March 15, 2011

David Roberts

There’s an old saying that’s been floating around the space program ever since it was first uttered by Gene Kranz back when we were still putting men on the moon: “Failure is not an option.”

One of my most memorable internships was for a career path I long since departed. Just because you take a job and realize it’s not for you doesn’t mean you should lose hope.

In the summer of 2008, I interned with the National Aeronautics and Space Administration (NASA) at the Kennedy Space Center in Florida. At the time, it was a dream come true. Living in Orlando, I’d driven over to see numerous launches which first ignited my love for the space program. My math abilities led me to what I thought would be a bright future in aerospace engineering.

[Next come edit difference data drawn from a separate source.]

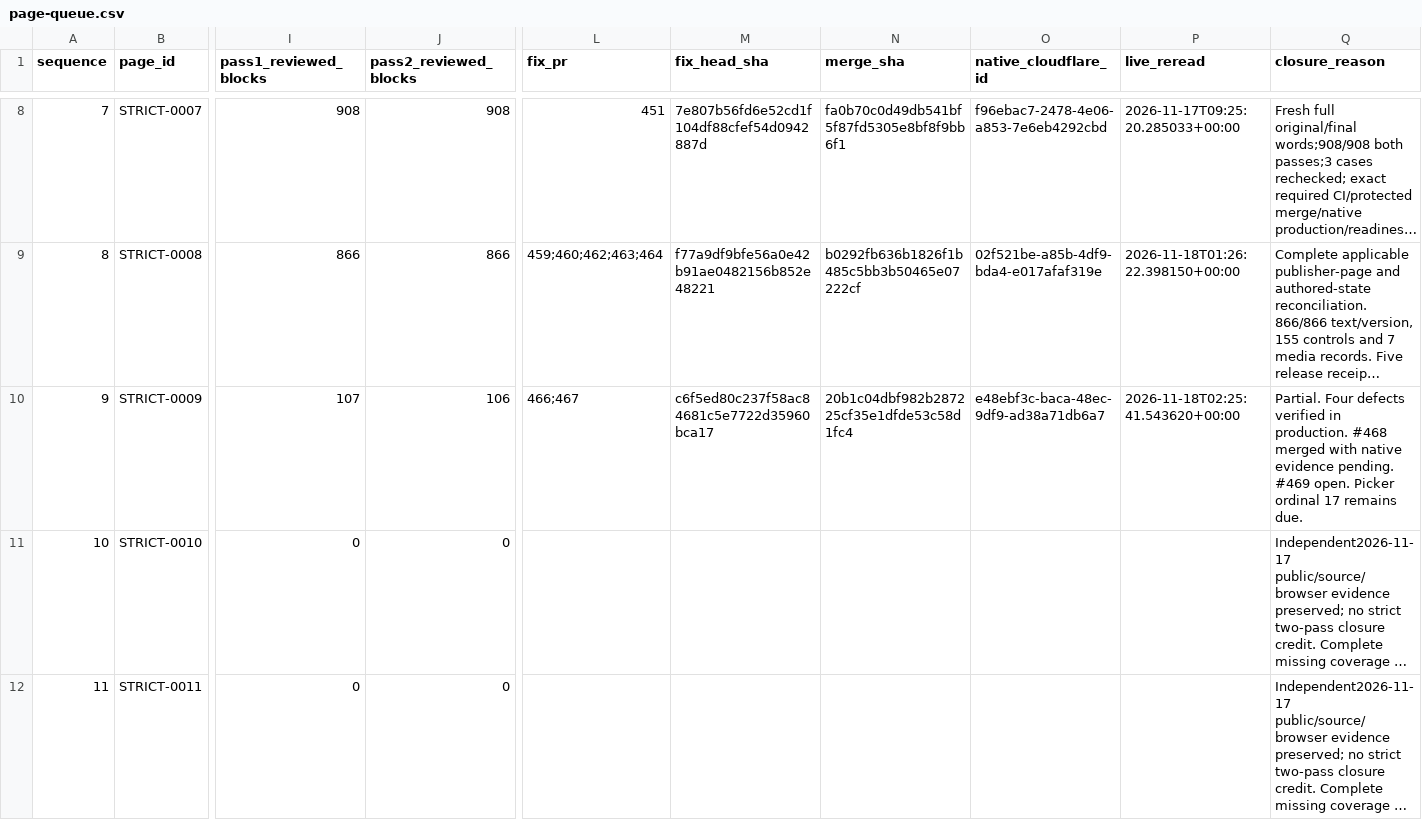
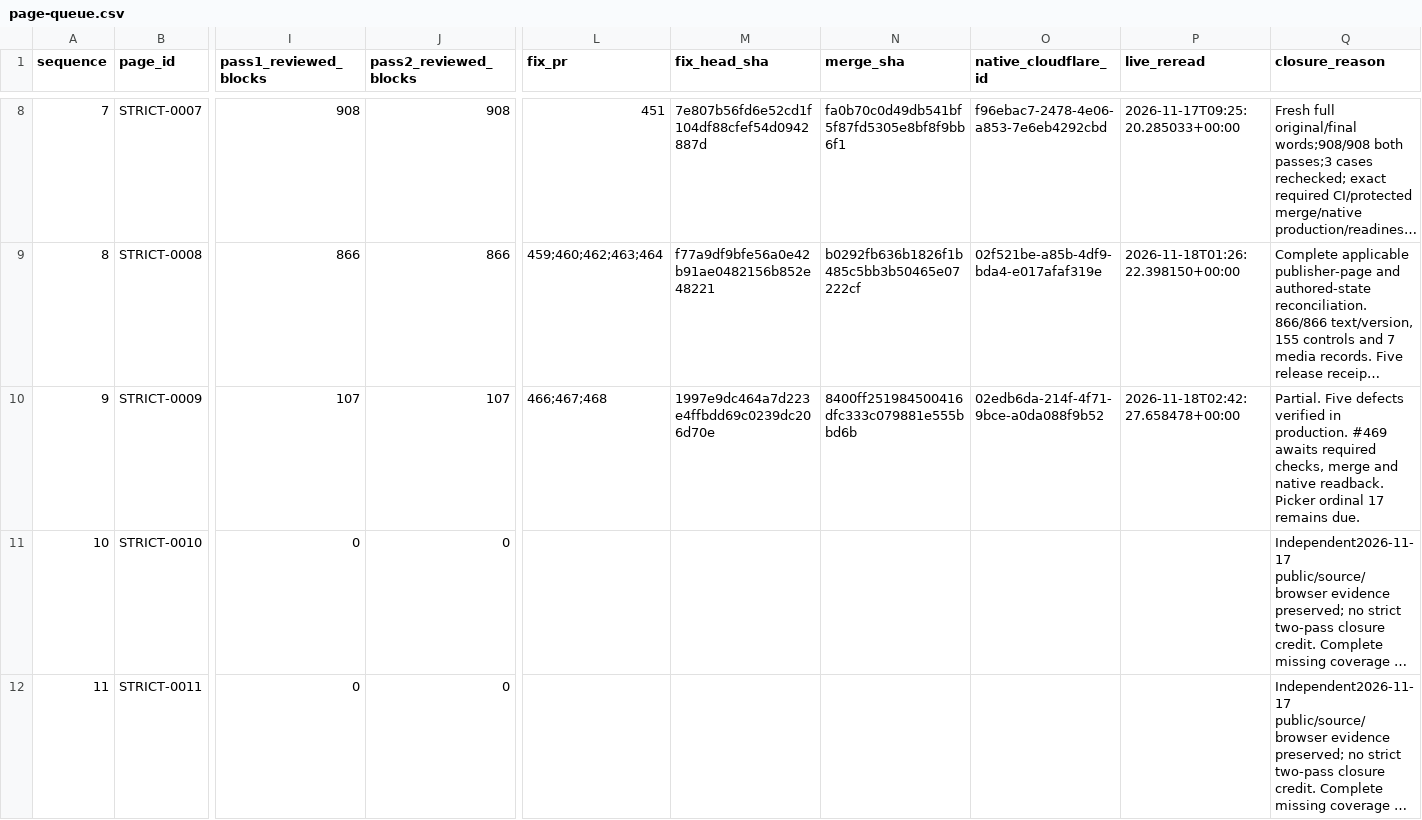
Before and after one commit to anugaweerasinghe1-del/trading101, a CSV file: docs/audits/issue-430/sequential-2026-11-16/page-queue.csv, drawn as a sheet; only a part is shown, gaps mark what is left out; long unchanged cells end in …; the diff names each change by its address in the sheet, - before the commit and + after, or states it on an @@ line.

Commit message:
Verify native Trade cooldown release and public readback

```diff
--- a/docs/audits/issue-430/sequential-2026-11-16/page-queue.csv
+++ b/docs/audits/issue-430/sequential-2026-11-16/page-queue.csv
-J10 (pass2_reviewed_blocks): 106
+J10 (pass2_reviewed_blocks): 107
-L10 (fix_pr): 466;467
+L10 (fix_pr): 466;467;468
-M10 (fix_head_sha): c6f5ed80c237f58ac84681c5e7722d35960bca17
+M10 (fix_head_sha): 1997e9dc464a7d223e4ffbdd69c0239dc206d70e
-N10 (merge_sha): 20b1c04dbf982b287225cf35e1dfde53c58d1fc4
+N10 (merge_sha): 8400ff251984500416dfc333c079881e555bbd6b
-O10 (native_cloudflare_id): e48ebf3c-baca-48ec-9df9-ad38a71db6a7
+O10 (native_cloudflare_id): 02edb6da-214f-4f71-9bce-a0da088f9b52
-P10 (live_reread): 2026-11-18T02:25:41.543620+00:00
+P10 (live_reread): 2026-11-18T02:42:27.658478+00:00
-Q10 (closure_reason): Partial. Four defects verified in production. #468 merged with native evidence pending. #469 open. Picker ordinal…
+Q10 (closure_reason): Partial. Five defects verified in production. #469 awaits required checks, merge and native readback. Picker ordinal…
```
Also changed, not shown: 11 other files.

My internship, for starters, was phenomenal. Every day I was working on pieces of space hardware that are now moving thousands of miles an hour above our heads on the International Space Station. I also took tours to the top of the launch pad and walked through the orbiter Discovery. What’s not to love?

Astronaut Tracy Caldwell peers at Earth from the Cupola room of the International Space Station in September 2010. During his summer 2008 internship at NASA, David Roberts got to work on some of the space station's components.

Although the sights and sounds were unforgettable, I had trouble finding an interest in certain assignments. Although I quickly became disenchanted with engineering work, my coworkers showed extreme flexibility to also allow me to see other areas of the operation, leading me to a future in finance and regulation. While not every job will be as accommodating and you will still be required to complete certain work items, don’t be afraid to speak up and let your supervisor know what does and doesn’t interest you. It’d be a shame to lose an entire summer due to a little shyness.

While the Shuttle program at NASA is about to say its final goodbyes this summer, I’ll always remember my wonderful experience there. Even though my career path has taken me in a new direction, I still keep my eye on launch dates and read up on some of the exciting new opportunities coming down the road at NASA and its many offices across the country.

Have you ever had an internship that made you realize a certain major wasn’t for you? How did you handle the situation, and what seemed to work best?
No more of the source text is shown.